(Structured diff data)

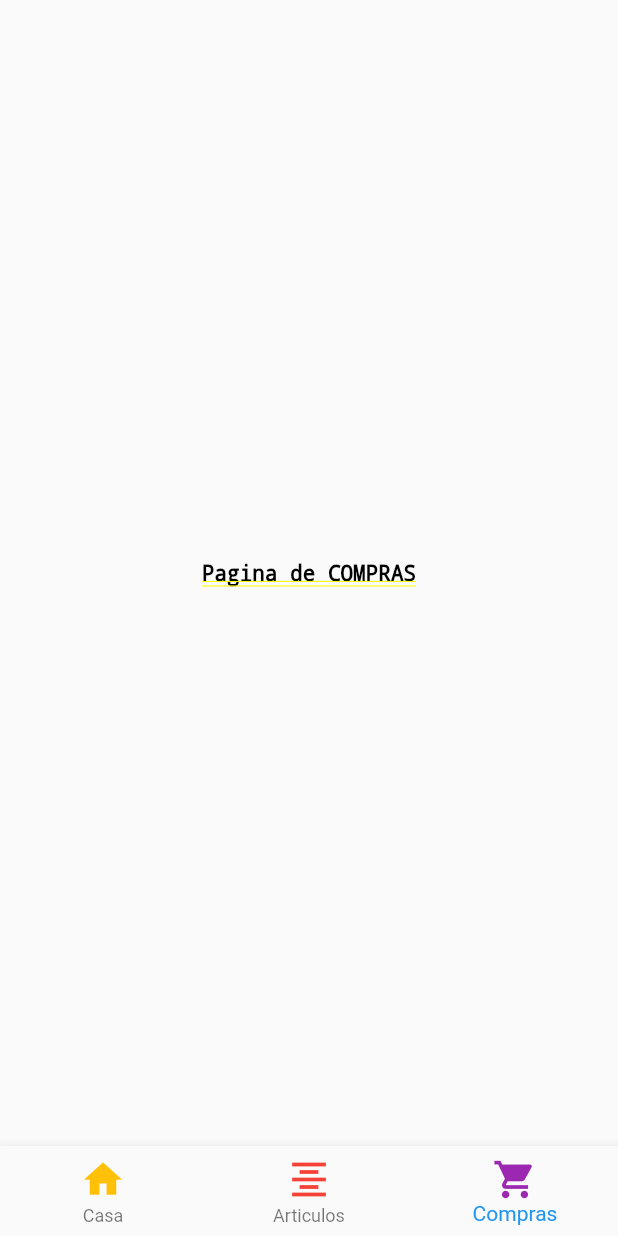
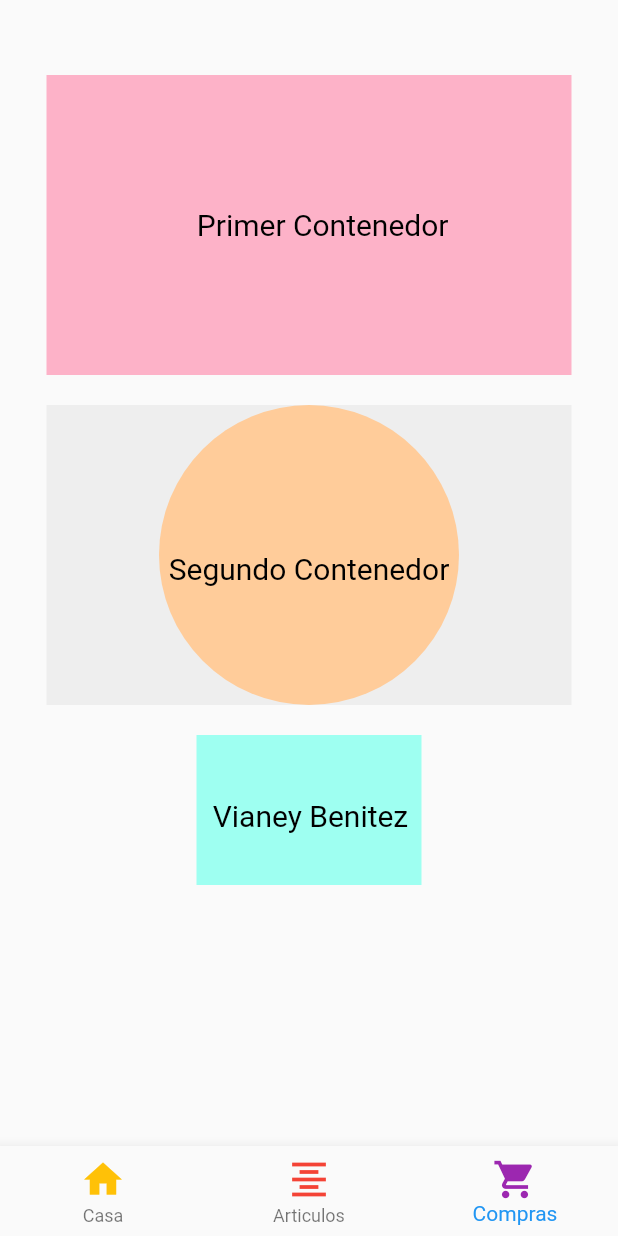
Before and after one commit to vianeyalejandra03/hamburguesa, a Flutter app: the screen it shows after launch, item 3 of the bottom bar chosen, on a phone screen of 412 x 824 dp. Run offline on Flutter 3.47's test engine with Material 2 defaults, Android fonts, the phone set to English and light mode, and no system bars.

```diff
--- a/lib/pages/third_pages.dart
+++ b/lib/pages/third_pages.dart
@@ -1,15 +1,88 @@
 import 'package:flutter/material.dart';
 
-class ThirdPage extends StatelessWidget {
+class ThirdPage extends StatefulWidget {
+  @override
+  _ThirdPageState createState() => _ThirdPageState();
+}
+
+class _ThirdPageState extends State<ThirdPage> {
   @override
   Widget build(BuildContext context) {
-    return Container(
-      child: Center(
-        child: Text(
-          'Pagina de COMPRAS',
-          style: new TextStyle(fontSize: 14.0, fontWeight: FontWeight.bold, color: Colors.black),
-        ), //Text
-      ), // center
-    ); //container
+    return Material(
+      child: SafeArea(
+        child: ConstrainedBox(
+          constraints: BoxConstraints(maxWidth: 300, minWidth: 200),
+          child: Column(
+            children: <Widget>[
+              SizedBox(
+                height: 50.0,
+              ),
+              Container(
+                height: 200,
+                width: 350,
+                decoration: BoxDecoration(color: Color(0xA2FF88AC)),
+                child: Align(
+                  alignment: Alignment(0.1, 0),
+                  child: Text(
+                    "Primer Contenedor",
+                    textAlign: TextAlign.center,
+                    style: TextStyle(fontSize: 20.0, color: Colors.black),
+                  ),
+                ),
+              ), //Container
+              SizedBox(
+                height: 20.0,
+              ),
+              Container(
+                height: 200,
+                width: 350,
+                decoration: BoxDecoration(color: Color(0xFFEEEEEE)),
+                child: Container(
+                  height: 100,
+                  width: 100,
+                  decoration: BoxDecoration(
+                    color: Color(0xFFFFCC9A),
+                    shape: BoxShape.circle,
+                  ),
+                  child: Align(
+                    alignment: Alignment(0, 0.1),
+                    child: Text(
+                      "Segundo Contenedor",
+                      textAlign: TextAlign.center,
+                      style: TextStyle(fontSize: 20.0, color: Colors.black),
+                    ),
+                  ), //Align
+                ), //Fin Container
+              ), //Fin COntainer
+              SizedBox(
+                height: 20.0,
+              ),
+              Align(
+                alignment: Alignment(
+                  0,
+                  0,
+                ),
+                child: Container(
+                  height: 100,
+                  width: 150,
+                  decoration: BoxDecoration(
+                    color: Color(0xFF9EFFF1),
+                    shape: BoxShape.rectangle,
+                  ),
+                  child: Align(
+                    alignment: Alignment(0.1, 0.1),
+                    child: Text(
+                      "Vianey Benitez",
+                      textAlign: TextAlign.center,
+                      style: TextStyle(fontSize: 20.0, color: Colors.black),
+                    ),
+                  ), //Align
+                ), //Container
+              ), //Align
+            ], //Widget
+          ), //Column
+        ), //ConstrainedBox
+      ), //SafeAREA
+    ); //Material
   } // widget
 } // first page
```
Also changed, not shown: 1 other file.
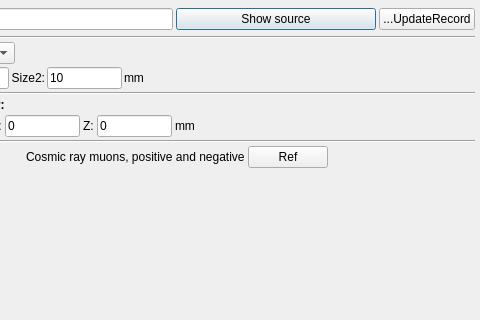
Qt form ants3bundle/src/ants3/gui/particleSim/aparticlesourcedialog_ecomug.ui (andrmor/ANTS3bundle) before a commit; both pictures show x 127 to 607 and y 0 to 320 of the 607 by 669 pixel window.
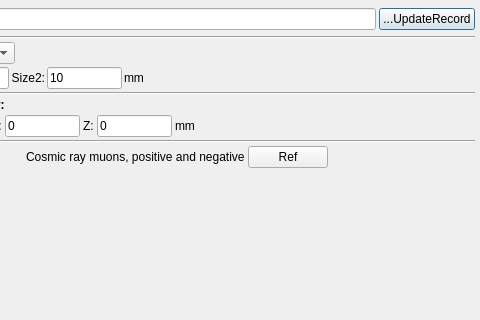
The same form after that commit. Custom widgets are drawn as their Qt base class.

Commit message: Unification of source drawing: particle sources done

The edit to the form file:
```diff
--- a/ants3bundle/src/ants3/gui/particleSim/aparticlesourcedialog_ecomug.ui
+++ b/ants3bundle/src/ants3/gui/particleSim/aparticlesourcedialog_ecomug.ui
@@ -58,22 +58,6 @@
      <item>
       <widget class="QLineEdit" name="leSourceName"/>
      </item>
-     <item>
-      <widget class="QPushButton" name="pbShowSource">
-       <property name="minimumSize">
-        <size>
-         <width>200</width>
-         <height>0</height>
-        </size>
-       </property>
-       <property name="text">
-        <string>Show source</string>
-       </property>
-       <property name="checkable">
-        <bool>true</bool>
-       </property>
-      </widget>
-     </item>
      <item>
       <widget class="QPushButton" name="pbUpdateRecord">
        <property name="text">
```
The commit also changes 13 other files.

__WHAT THE TASK REQUIRES__. Restate the data above word for word, so that the only difference is the missing pictures.

__ANSWER TO THE PROBLEM__.
Before and after one commit to vianeyalejandra03/hamburguesa, a Flutter app: the screen it shows after launch, item 3 of the bottom bar chosen, on a phone screen of 412 x 824 dp. Run offline on Flutter 3.47's test engine with Material 2 defaults, Android fonts, the phone set to English and light mode, and no system bars.

```diff
--- a/lib/pages/third_pages.dart
+++ b/lib/pages/third_pages.dart
@@ -1,15 +1,88 @@
 import 'package:flutter/material.dart';
 
-class ThirdPage extends StatelessWidget {
+class ThirdPage extends StatefulWidget {
+  @override
+  _ThirdPageState createState() => _ThirdPageState();
+}
+
+class _ThirdPageState extends State<ThirdPage> {
   @override
   Widget build(BuildContext context) {
-    return Container(
-      child: Center(
-        child: Text(
-          'Pagina de COMPRAS',
-          style: new TextStyle(fontSize: 14.0, fontWeight: FontWeight.bold, color: Colors.black),
-        ), //Text
-      ), // center
-    ); //container
+    return Material(
+      child: SafeArea(
+        child: ConstrainedBox(
+          constraints: BoxConstraints(maxWidth: 300, minWidth: 200),
+          child: Column(
+            children: <Widget>[
+              SizedBox(
+                height: 50.0,
+              ),
+              Container(
+                height: 200,
+                width: 350,
+                decoration: BoxDecoration(color: Color(0xA2FF88AC)),
+                child: Align(
+                  alignment: Alignment(0.1, 0),
+                  child: Text(
+                    "Primer Contenedor",
+                    textAlign: TextAlign.center,
+                    style: TextStyle(fontSize: 20.0, color: Colors.black),
+                  ),
+                ),
+              ), //Container
+              SizedBox(
+                height: 20.0,
+              ),
+              Container(
+                height: 200,
+                width: 350,
+                decoration: BoxDecoration(color: Color(0xFFEEEEEE)),
+                child: Container(
+                  height: 100,
+                  width: 100,
+                  decoration: BoxDecoration(
+                    color: Color(0xFFFFCC9A),
+                    shape: BoxShape.circle,
+                  ),
+                  child: Align(
+                    alignment: Alignment(0, 0.1),
+                    child: Text(
+                      "Segundo Contenedor",
+                      textAlign: TextAlign.center,
+                      style: TextStyle(fontSize: 20.0, color: Colors.black),
+                    ),
+                  ), //Align
+                ), //Fin Container
+              ), //Fin COntainer
+              SizedBox(
+                height: 20.0,
+              ),
+              Align(
+                alignment: Alignment(
+                  0,
+                  0,
+                ),
+                child: Container(
+                  height: 100,
+                  width: 150,
+                  decoration: BoxDecoration(
+                    color: Color(0xFF9EFFF1),
+                    shape: BoxShape.rectangle,
+                  ),
+                  child: Align(
+                    alignment: Alignment(0.1, 0.1),
+                    child: Text(
+                      "Vianey Benitez",
+                      textAlign: TextAlign.center,
+                      style: TextStyle(fontSize: 20.0, color: Colors.black),
+                    ),
+                  ), //Align
+                ), //Container
+              ), //Align
+            ], //Widget
+          ), //Column
+        ), //ConstrainedBox
+      ), //SafeAREA
+    ); //Material
   } // widget
 } // first page
```
Also changed, not shown: 1 other file.
Qt form ants3bundle/src/ants3/gui/particleSim/aparticlesourcedialog_ecomug.ui (andrmor/ANTS3bundle) before a commit; both pictures show x 127 to 607 and y 0 to 320 of the 607 by 669 pixel window.
The same form after that commit. Custom widgets are drawn as their Qt base class.

Commit message: Unification of source drawing: particle sources done

The edit to the form file:
```diff
--- a/ants3bundle/src/ants3/gui/particleSim/aparticlesourcedialog_ecomug.ui
+++ b/ants3bundle/src/ants3/gui/particleSim/aparticlesourcedialog_ecomug.ui
@@ -58,22 +58,6 @@
      <item>
       <widget class="QLineEdit" name="leSourceName"/>
      </item>
-     <item>
-      <widget class="QPushButton" name="pbShowSource">
-       <property name="minimumSize">
-        <size>
-         <width>200</width>
-         <height>0</height>
-        </size>
-       </property>
-       <property name="text">
-        <string>Show source</string>
-       </property>
-       <property name="checkable">
-        <bool>true</bool>
-       </property>
-      </widget>
-     </item>
      <item>
       <widget class="QPushButton" name="pbUpdateRecord">
        <property name="text">
```
The commit also changes 13 other files.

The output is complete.